Two tables from the new survey by Pew, which I missed yesterday but which Ross Douthat didn’t. Table one: Where are the refugees coming from? As it turns out, exactly where you expect.


Of the top 10, only Eritrea and Nigeria aren’t majority-Muslim and both of those countries contain large Muslim minorities.

Table two: What’s the gender split on who’s coming? As it turns out … pretty much what you’d expect.


Compare the gender parity in arrivals from Serbia, Ukraine, and Russia to the heavy male skew in arrivals from non-European, i.e. mostly Muslim, nations. The non-European country with the greatest percentage of women seeking asylum is Somalia, with a measly 31 percent. The male skew for Pakistan is 95/5. For Syria, which sent the greatest number of refugees to Europe of any country by far, it’s 71/29. In every non-European case, the percentage of men aged 18-34 — just that subgroup, excluding minors and men aged 35-and-over — exceeds the percentage of women of all ages.
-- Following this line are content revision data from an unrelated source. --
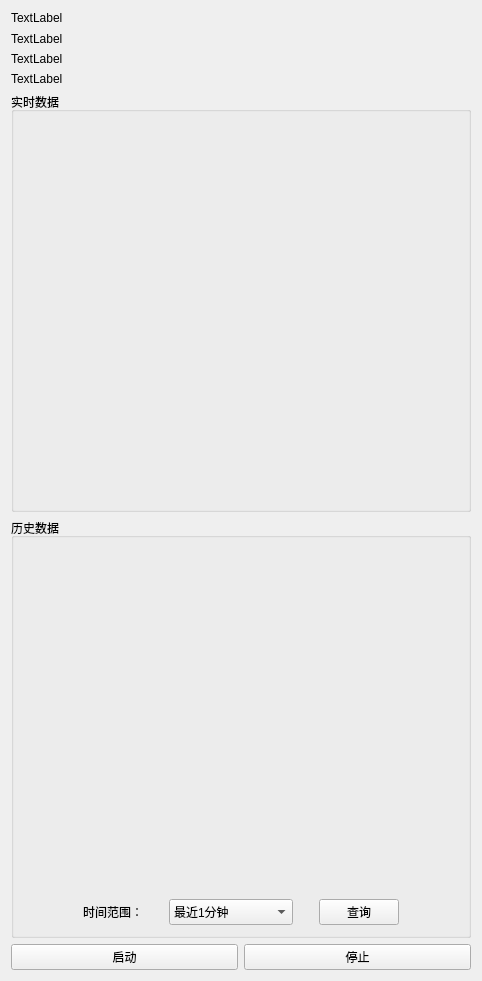
Qt form UI/devicewidget.ui (Chick9N/MonitoringSystem) before a commit.
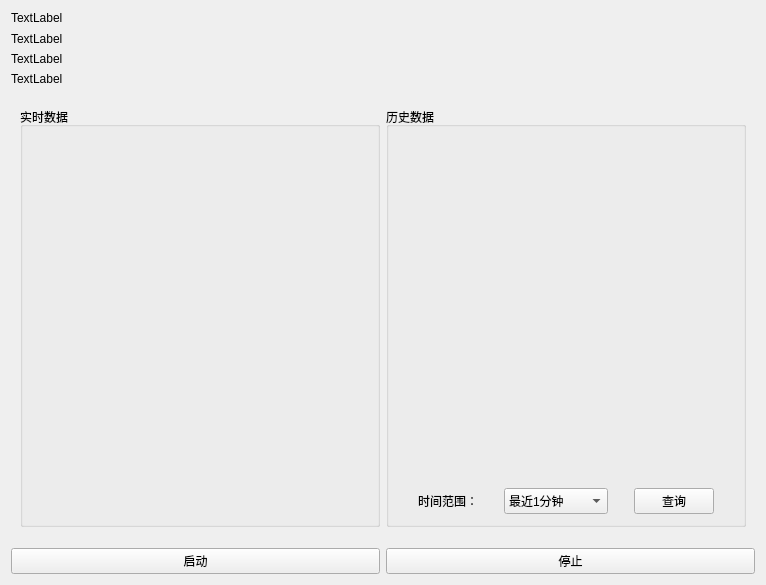
The same form after that commit.

Diff of the .ui file:
```diff
--- a/UI/devicewidget.ui
+++ b/UI/devicewidget.ui
@@ -6,8 +6,8 @@
    <rect>
     <x>0</x>
     <y>0</y>
-    <width>482</width>
-    <height>981</height>
+    <width>764</width>
+    <height>585</height>
    </rect>
   </property>
   <property name="windowTitle">
@@ -69,16 +69,31 @@
       </widget>
      </item>
      <item>
+      <widget class="QWidget" name="widget" native="true">
+       <property name="minimumSize">
+        <size>
+         <width>0</width>
+         <height>450</height>
+        </size>
+       </property>
+       <property name="maximumSize">
+        <size>
+         <width>16777215</width>
+         <height>450</height>
+        </size>
+       </property>
+       <layout class="QHBoxLayout" name="horizontalLayout_4">
+        <item>
       <widget class="QGroupBox" name="groupBox">
        <property name="minimumSize">
         <size>
-         <width>0</width>
+            <width>360</width>
          <height>420</height>
         </size>
        </property>
        <property name="maximumSize">
         <size>
-         <width>16777215</width>
+            <width>360</width>
          <height>420</height>
         </size>
        </property>
@@ -96,13 +111,13 @@
           </property>
           <property name="minimumSize">
            <size>
-            <width>0</width>
+               <width>340</width>
             <height>170</height>
            </size>
           </property>
           <property name="maximumSize">
            <size>
-            <width>16777215</width>
+               <width>340</width>
             <height>170</height>
            </size>
           </property>
@@ -119,13 +134,13 @@
           </property>
           <property name="minimumSize">
            <size>
-            <width>0</width>
+               <width>340</width>
             <height>170</height>
            </size>
           </property>
           <property name="maximumSize">
            <size>
-            <width>16777215</width>
+               <width>340</width>
             <height>170</height>
            </size>
           </property>
@@ -145,13 +160,13 @@
        </property>
        <property name="minimumSize">
         <size>
-         <width>0</width>
+            <width>360</width>
          <height>420</height>
         </size>
        </property>
        <property name="maximumSize">
         <size>
-         <width>16777215</width>
+            <width>360</width>
          <height>420</height>
         </size>
        </property>
@@ -169,13 +184,13 @@
           </property>
           <property name="minimumSize">
            <size>
-            <width>0</width>
+               <width>340</width>
             <height>170</height>
            </size>
           </property>
           <property name="maximumSize">
            <size>
-            <width>16777215</width>
+               <width>340</width>
             <height>170</height>
            </size>
           </property>
@@ -192,13 +207,13 @@
           </property>
           <property name="minimumSize">
            <size>
-            <width>0</width>
+               <width>340</width>
             <height>170</height>
            </size>
           </property>
           <property name="maximumSize">
            <size>
-            <width>16777215</width>
+               <width>340</width>
             <height>170</height>
            </size>
           </property>
@@ -217,7 +232,7 @@
             </property>
             <property name="sizeHint" stdset="0">
              <size>
-              <width>60</width>
+                 <width>20</width>
               <height>20</height>
              </size>
             </property>
@@ -333,13 +348,16 @@
             </property>
             <property name="sizeHint" stdset="0">
              <size>
-              <width>60</width>
+                 <width>20</width>
               <height>20</height>
              </size>
             </property>
            </spacer>
           </item>
          </layout>
+           </item>
+          </layout>
+         </widget>
         </item>
        </layout>
       </widget>
```
Lines whose indentation alone changed are shown as unchanged.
As Douthat notes, one of three things is going to happen. Either the young male refugees will be allowed to bring wives to Europe from back home, they’ll find wives among the native population, or they’ll remain unmarried — and knowing what the world knows from painful experience about coping with large populations of young unmarried men, option three isn’t much of an option. If you choose option one, letting refugees bring their wives over (or giving priority going forward to single young women refugees from the Middle East to increase the pool of marriageable Muslim women in Europe), you’re obviously committing to accepting a much bigger pool of refugees overall in the years ahead. If you choose option two, capping immigration and forcing refugees who are already in Europe to find wives there, you’re guaranteeing that some pool of local men, either natives or refugees or a mix of the two, ends up doomed to resentful bachelorhood because there simply aren’t enough women to marry. One way or another, option two ultimately leaves you stuck with option three, which sounds like a fine recipe for social harmony. One would think that Germany’s open-borders brain trust, before embarking on its grand cultural re-engineering project with Middle Eastern immigrants, would have at least insisted on gender parity among new arrivals in order to ease the strain of assimilation, in particular assimilation into domesticity. Nope. What do they do now about this ferocious gender skew? Maybe it’s time for a national conversation about how many European refugees the U.S. should be prepared to accept circa 2045.